A chunky slider device, it looks stylish but lacks substance – it feels somewhat plasticy and there is a lack of distinction between keys.
The Sony Ericsson menu system is reliable and easy to get to grips with and the camera shortcuts certainly speed things up.
The five-megapixel camera is the main attraction, the quality of which surpasses many high-end versions, and the navigational features are also very capable.
Internet speeds were good, the camera was top-notch, particularly as you can zoom while in recording mode. In terms of GPS, the C903 was quick to secure a satellite fix but signal was lost on more than one occasion.
Battery life was above average.
The Sony Ericsson is a capable replacement for the more expensive high-end phones. We think it’s a great shame that the Cyber-shot range is being retired.
Review by Sunetra Chakravati,12/12/2011 3:55:55 PM
Look and feel
Ease of use
A mid-range handset with an excellent five-megapixel camera.
While the navigational credentials should be applauded, we often lost our satellite fix.
With Sony Ericsson due to introduce its ‘Entertainment Unlimited brand of handset, it would appear that the Cyber-shot and Walkman ranges that have served it so well could soon be taking a back seat. So, with a tinge of sadness we wiped away the tears and got to grips with the Sony Ericsson C903.
A slider handset packed with a host of features centred around the five-megapixel camera, the C903 is somewhat on the chunky side. The front fascia is fairly busy with numerous keys, including a shortcut key and two hard keys surrounding a sharp edged D-pad, all located under the 2.4-inch screen.
Slide the phone open and you’ll be greeted with a correlated keypad. We can’t help but feel substance has been sacrificed for style, as while the shadowy design looks impressive, it feels plasticy and there’s no distinction between each numeric key. Despite our reservations over the hardware of the phone, Sony Ericsson’s reliable menu system is present and correct with the welcome addition that, each time you move to another icon you will be greeted with a short, vibrating pulse.
At the bottom of the phone is a switch that locks the back of the handset on. Remove this to insert any memory cards – thankfully you don’t need to switch off the phone.
Talking of the back of the handset, Sony Ericsson has protected the camera lens with a sliding mechanism that stretches from one end of the phone to the other. We’re big advocates for the need to protect lenses, but while we like the fact that this feature allows you to access the camera without having to slide the phone open, we preferred the more discreet slide cover seen on the C905.
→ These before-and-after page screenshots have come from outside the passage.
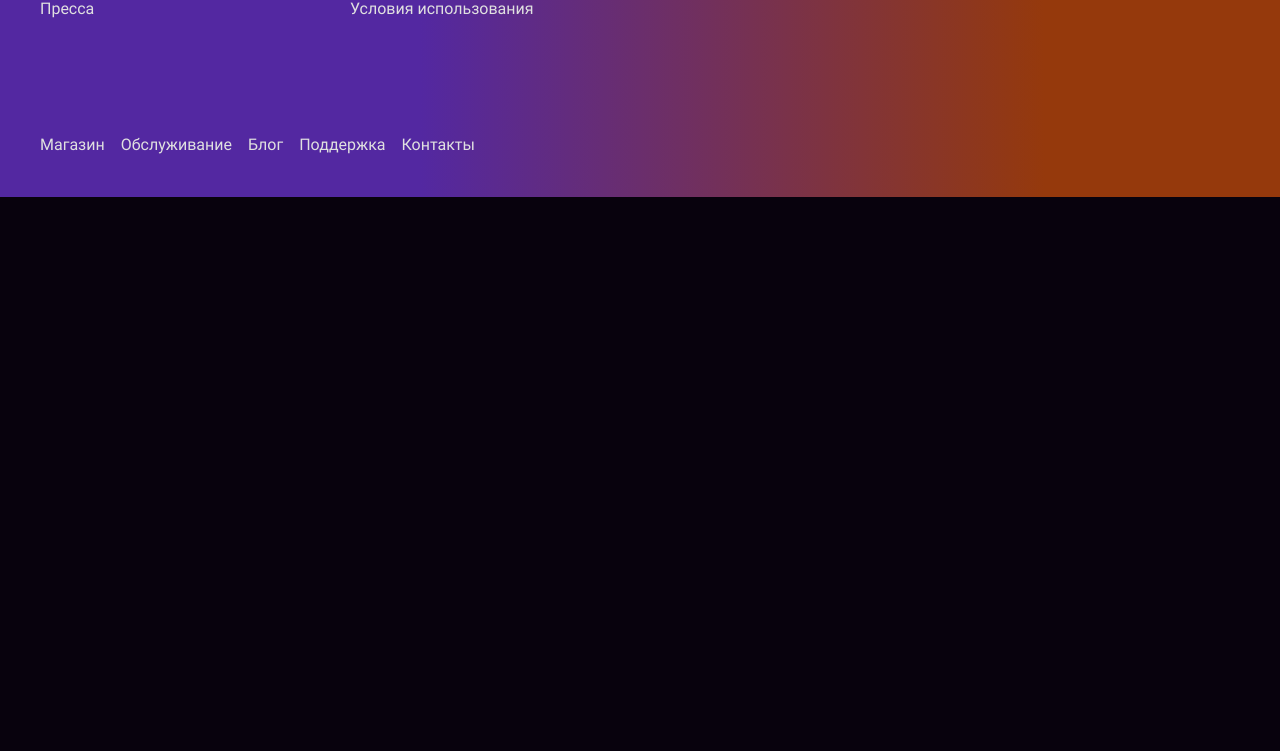
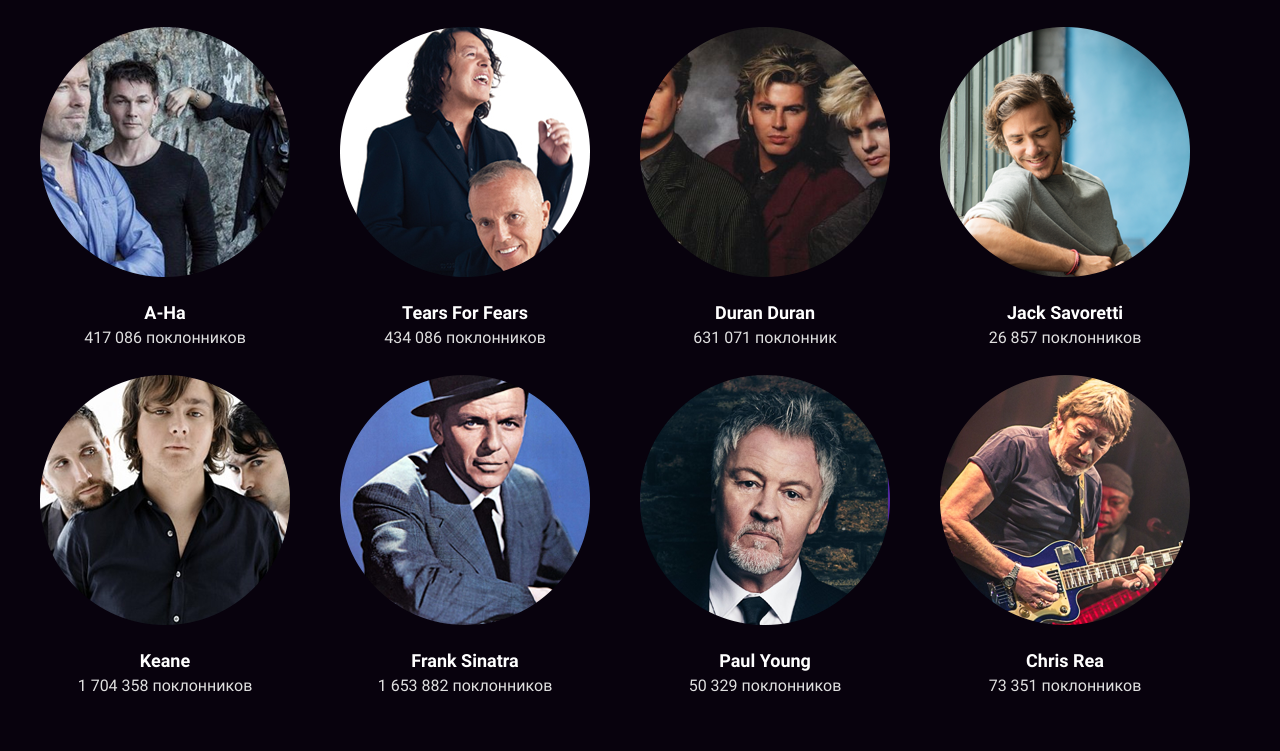
Before and after one commit to MiriyaMaria/layout-designer-project-lvl2, a website: page src/artist.html in a window 1280 px wide. Shown: the part 2199-2950 px from the top of the page. Before the commit the page ends 2396 px from the top, so only its background shows below. Drawn offline with nearby package versions, Linux system fonts and the light colour scheme; files that its build step writes are made by us from their sources.

Commit message:
added similar section

```diff
--- a/src/artist.html
+++ b/src/artist.html
@@ -131,34 +131,81 @@
                 <h2 class="section_title section_title__align">Дискография</h2>
                 <div class="list">
                     <div class="list_item">
-                        <img class="album" src="./images/Brother.png" alt="Обложка альбома" >
+                        <img class="item_image" src="./images/Brother.png" alt="Обложка альбома" >
                         <h3 class="item_title">Brother</h3>
                         <p class="item_description">2014</p>
                     </div>
                     <div class="list_item">
-                        <img class="album" src="./images/Out of My Hands.png" alt="Обложка альбома" >
+                        <img class="item_image" src="./images/Out of My Hands.png" alt="Обложка альбома" >
                         <h3 class="item_title">Out Of My Hands</h3>
                         <p class="item_description">2012</p>
                     </div>
                     <div class="list_item">
-                        <img class="album" src="./images/Letter from Egypt.png" alt="Обложка альбома" >
+                        <img class="item_image" src="./images/Letter from Egypt.png" alt="Обложка альбома" >
                         <h3 class="item_title">Letter From Egypt</h3>
                         <p class="item_description">2008</p>
                     </div>
                     <div class="list_item">
-                        <img class="album" src="./images/Vogts Villa.png" alt="Обложка альбома" >
+                        <img class="item_image" src="./images/Vogts Villa.png" alt="Обложка альбома" >
                         <h3 class="item_title">Vogts Vills</h3>
                         <p class="item_description">1996</p>
                     </div>
                     <div class="list_item">
-                        <img class="album" src="./images/Wild Seed.png" alt="Обложка альбома" >
+                        <img class="item_image" src="./images/Wild Seed.png" alt="Обложка альбома" >
                         <h3 class="item_title">Wild Seed</h3>
                         <p class="item_description">1995</p>
                     </div>
                     <div class="list_item">
-                        <img class="album" src="./images/Poetenes Evangelium.png" alt="Обложка альбома" >
+                        <img class="item_image" src="./images/Poetenes Evangelium.png" alt="Обложка альбома" >
                         <h3 class="item_title">Poetenes Evangelium</h3>
                         <p class="item_description">1993</p>
+                    </div>
+                </div>
+            </div>
+        </section>
+        <section id="page-similar" class="section_align">
+            <div class="container">
+                <h2 class="section_title section_title__align">Похожие исполнители</h2>
+                <div class="list">
+                    <div class="list_item_center">
+                        <img class="item_image" src="./images/A-ha.png" alt="Обложка альбома" >
+                        <h3 class="item_title">A-Ha</h3>
+                        <p class="item_description">417 086 поклонников</p>
+                    </div>
+                    <div class="list_item_center">
+                        <img class="item_image" src="./images/Tears for Fears.png" alt="Обложка альбома" >
+                        <h3 class="item_title">Tears For Fears</h3>
+                        <p class="item_description">434 086 поклонников</p>
+                    </div>
+                    <div class="list_item_center">
+                        <img class="item_image" src="./images/Duran Duran.png" alt="Обложка альбома" >
+                        <h3 class="item_title">Duran Duran</h3>
+                        <p class="item_description">631 071 поклонник</p>
+                    </div>
+                    <div class="list_item_center">
+                        <img class="item_image" src="./images/Jack Savoretti.png" alt="Обложка альбома" >
+                        <h3 class="item_title">Jack Savoretti</h3>
+                        <p class="item_description">26 857 поклонников</p>
+                    </div>
+                    <div class="list_item_center">
+                        <img class="item_image" src="./images/Keane.png" alt="Обложка альбома" >
+                        <h3 class="item_title">Keane</h3>
+                        <p class="item_description">1 704 358 поклонников</p>
+                    </div>
+                    <div class="list_item_center">
+                        <img class="item_image" src="./images/Frank Sinatra.png" alt="Обложка альбома" >
+                        <h3 class="item_title">Frank Sinatra</h3>
+                        <p class="item_description">1 653 882 поклонников</p>
+                    </div>
+                    <div class="list_item_center">
+                        <img class="item_image" src="./images/Paul Young.png" alt="Обложка альбома" >
+                        <h3 class="item_title">Paul Young</h3>
+                        <p class="item_description">50 329 поклонников</p>
+                    </div>
+                    <div class="list_item_center">
+                        <img class="item_image" src="./images/Chris Rea.png" alt="Обложка альбома" >
+                        <h3 class="item_title">Chris Rea</h3>
+                        <p class="item_description">73 351 поклонников</p>
                     </div>
                 </div>
             </div>
--- a/src/scss/album-list.scss
+++ b/src/scss/album-list.scss
@@ -3,6 +3,10 @@
     grid-template-columns: repeat(auto-fit, 250px);
     column-gap: 50px;
     row-gap: 25px;
+
+    @include mobile {
+        grid-template-columns: repeat(auto-fit, 137px);
+    }
 }
 
 .item_title {
@@ -19,3 +23,15 @@
     font-size: 16px;
     line-height: 24px;
 }
+
+.list_item_center {
+    text-align: center;
+}
+
+.item_image {
+    width: 250px;
+
+    @include mobile {
+        width: 137px;
+    }
+}
--- a/src/scss/section.scss
+++ b/src/scss/section.scss
@@ -33,5 +33,8 @@
     padding-top: 100px;
     text-align: left;
     color: white;
+    &:last-child {
+      margin-bottom: 100px;
+    }
   }
 }
```
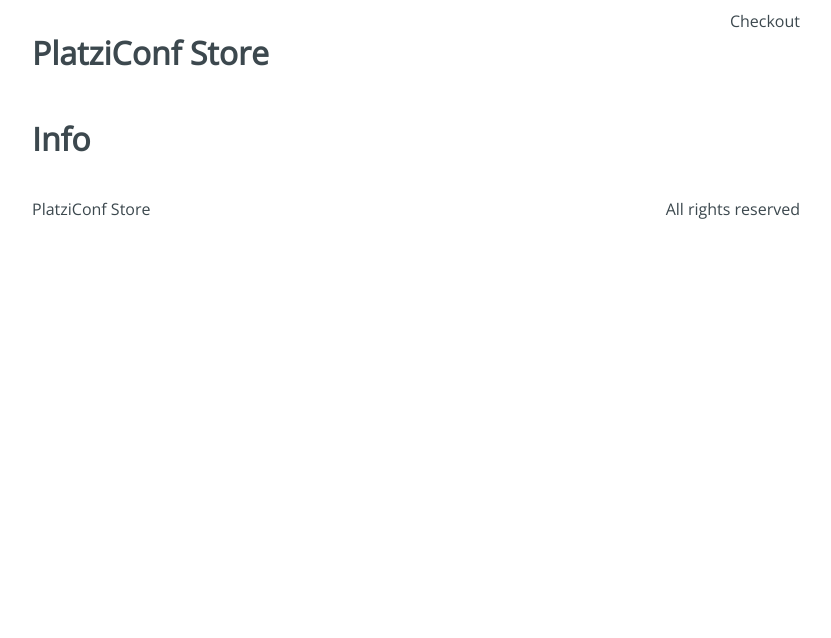
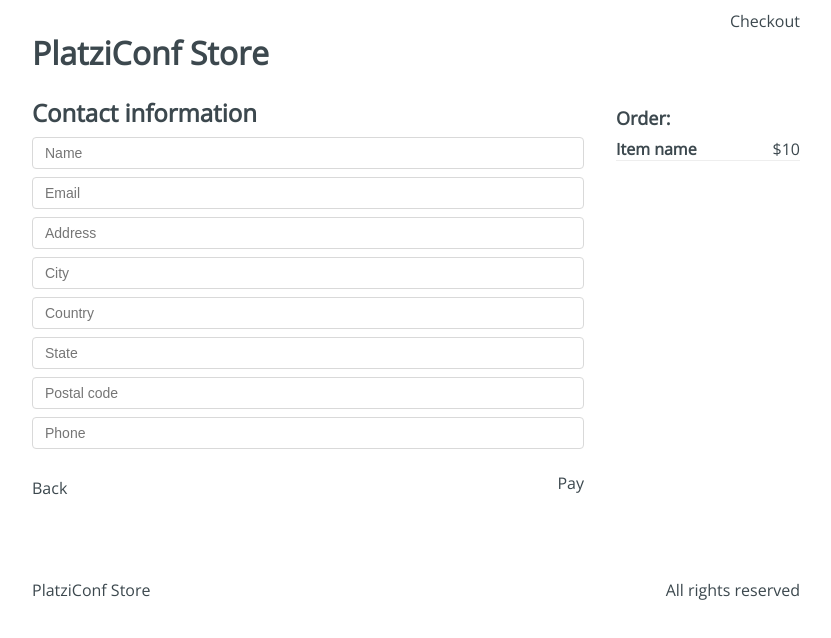
Before and after one commit to evinracher/react-store, a React app: page /checkout/info in a window 1280 px wide. Shown: the top 638 px of the page, without its empty margins (224-1055 px from the left). Built offline with nearby package versions, Linux system fonts and the light colour scheme.

Commit message:
25: Maquetación y estilos de la información del usuario

```diff
--- a/src/containers/Info/index.jsx
+++ /dev/null
@@ -1,7 +0,0 @@
-import React from "react";
-
-const Info = () => {
-  return <h1>Info</h1>;
-};
-
-export default Info;
--- /dev/null
+++ b/src/containers/Information/index.jsx
@@ -0,0 +1,40 @@
+import React from "react";
+import "./Information.css";
+const Information = () => {
+  return (
+    <div className="Information">
+      <div className="Information-content">
+        <div className="Information-head">
+          <h2>Contact information</h2>
+        </div>
+        <div className="Information-form">
+          <form action="">
+            <input type="text" placeholder="Name" name="name" />
+            <input type="text" placeholder="Email" name="email" />
+            <input type="text" placeholder="Address" name="address" />
+            <input type="text" placeholder="City" name="city" />
+            <input type="text" placeholder="Country" name="country" />
+            <input type="text" placeholder="State" name="state" />
+            <input type="text" placeholder="Postal code" name="postal_code" />
+            <input type="text" placeholder="Phone" name="phone" />
+          </form>
+        </div>
+        <div className="Information-buttons">
+          <div className="Information-back">Back</div>
+          <div className="Information-next">Pay</div>
+        </div>
+      </div>
+      <div className="Information-sidebar">
+        <h3>Order:</h3>
+        <div className="Information-item">
+          <div className="Information-element">
+            <h4>Item name</h4>
+            <span>$10</span>
+          </div>
+        </div>
+      </div>
+    </div>
+  );
+};
+
+export default Information;
--- a/src/routes/App.jsx
+++ b/src/routes/App.jsx
@@ -2,7 +2,7 @@
 import { BrowserRouter, Routes, Route } from "react-router-dom";
 import Checkout from "../containers/Checkout";
 import Home from "../containers/Home";
-import Info from "../containers/Info";
+import Information from "../containers/Information";
 import NotFound from "../containers/NotFound";
 import Payment from "../containers/Payment";
 import Success from "../containers/Success";
@@ -14,7 +14,7 @@
         <Routes>
           <Route exact path="/" element={<Home />} />
           <Route exact path="/checkout" element={<Checkout />} />
-          <Route exact path="/checkout/info" element={<Info />} />
+          <Route exact path="/checkout/info" element={<Information />} />
           <Route exact path="/checkout/payment" element={<Payment />} />
           <Route exact path="/checkout/success" element={<Success />} />
           <Route path="*" element={<NotFound />} />
```
Also changed, not shown: src/containers/Information/Information.css (renamed from src/components/Information.css), src/containers/Payment/Payment.css (renamed from src/components/Payment.css), src/containers/Success/Success.css (renamed from src/components/Success.css).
Once the camera has been fired up, the D-pad transforms into four snapper shortcuts, which illuminate blue. For example, press it to the right to switch on the flash, or down for the timer. It has a standard LED flash, but we were pleased with the pictures we took in the dark and it can be used when shooting film, too. The video recorder deserves special praise for its ability to zoom in and out while recording as well as an impressive ability to pick up audio. When shooting stills, you also have a host of options in terms of scenes and features. The document mode was particularly useful for capturing business card information. BestPic was another favourite of ours, taking four photos before and four after your ‘main’ shot, giving you a choice of nine snaps.
The C903’s sat nav capabilities proved a mixed bag. We quickly secured a satellite fix, but we lost our signal on more than one occasion as we wandered around London’s streets. When using Google Maps, we were also baffled by some of the suggested routes, which affectively led us in circles. That said, the integrated Street View continues to impress, and Sony Ericsson’s own NearMe application is excellent for finding the closest cinema complete with show times, or a nearby restaurant. If you’re willing to pay for it, Wayfinder Navigator is also on board (the first three months are free), which will give voice guidance.
While the internet experience impressed with pages loading quickly, the omission of Wi-Fi may deter some, and the mouse cursor could have been more fluid.
The Sony Ericsson C903 is a competent alternative if you’re not prepared to shell out the pennies for a higher-end handset. We weren’t big fans of the design, most notably the awkward keypad. However, the five-megapixel camera excels, and as long as you manage to maintain a satellite fix, your navigational needs are well catered for. On this basis, we for one will be sad to see the Cyber-shot range retire.